## WHAT IS EXPECTED
Repeat the records exactly. Every line must match.

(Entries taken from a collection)
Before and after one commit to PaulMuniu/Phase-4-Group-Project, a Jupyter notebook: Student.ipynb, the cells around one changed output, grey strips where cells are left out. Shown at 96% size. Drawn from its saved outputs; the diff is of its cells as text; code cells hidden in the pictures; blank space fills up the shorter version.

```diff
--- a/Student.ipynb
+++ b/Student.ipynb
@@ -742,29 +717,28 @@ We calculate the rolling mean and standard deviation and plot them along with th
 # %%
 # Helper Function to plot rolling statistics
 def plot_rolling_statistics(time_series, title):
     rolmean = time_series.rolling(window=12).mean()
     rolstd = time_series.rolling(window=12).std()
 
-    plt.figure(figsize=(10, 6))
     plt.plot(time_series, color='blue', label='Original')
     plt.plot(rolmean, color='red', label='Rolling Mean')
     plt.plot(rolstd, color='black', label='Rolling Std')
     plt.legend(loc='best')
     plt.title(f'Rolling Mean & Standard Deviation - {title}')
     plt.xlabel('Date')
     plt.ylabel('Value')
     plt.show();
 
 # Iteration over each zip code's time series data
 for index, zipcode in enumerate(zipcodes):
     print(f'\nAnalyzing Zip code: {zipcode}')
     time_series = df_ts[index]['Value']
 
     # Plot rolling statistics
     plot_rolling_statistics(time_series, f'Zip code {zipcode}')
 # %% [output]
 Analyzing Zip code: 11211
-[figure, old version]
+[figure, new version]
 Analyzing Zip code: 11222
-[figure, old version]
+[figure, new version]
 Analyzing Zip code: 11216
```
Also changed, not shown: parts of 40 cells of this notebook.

## EXERCISE RESPONSE
Before and after one commit to PaulMuniu/Phase-4-Group-Project, a Jupyter notebook: Student.ipynb, the cells around one changed output, grey strips where cells are left out. Shown at 96% size. Drawn from its saved outputs; the diff is of its cells as text; code cells hidden in the pictures; blank space fills up the shorter version.

```diff
--- a/Student.ipynb
+++ b/Student.ipynb
@@ -742,29 +717,28 @@ We calculate the rolling mean and standard deviation and plot them along with th
 # %%
 # Helper Function to plot rolling statistics
 def plot_rolling_statistics(time_series, title):
     rolmean = time_series.rolling(window=12).mean()
     rolstd = time_series.rolling(window=12).std()
 
-    plt.figure(figsize=(10, 6))
     plt.plot(time_series, color='blue', label='Original')
     plt.plot(rolmean, color='red', label='Rolling Mean')
     plt.plot(rolstd, color='black', label='Rolling Std')
     plt.legend(loc='best')
     plt.title(f'Rolling Mean & Standard Deviation - {title}')
     plt.xlabel('Date')
     plt.ylabel('Value')
     plt.show();
 
 # Iteration over each zip code's time series data
 for index, zipcode in enumerate(zipcodes):
     print(f'\nAnalyzing Zip code: {zipcode}')
     time_series = df_ts[index]['Value']
 
     # Plot rolling statistics
     plot_rolling_statistics(time_series, f'Zip code {zipcode}')
 # %% [output]
 Analyzing Zip code: 11211
-[figure, old version]
+[figure, new version]
 Analyzing Zip code: 11222
-[figure, old version]
+[figure, new version]
 Analyzing Zip code: 11216
```
Also changed, not shown: parts of 40 cells of this notebook.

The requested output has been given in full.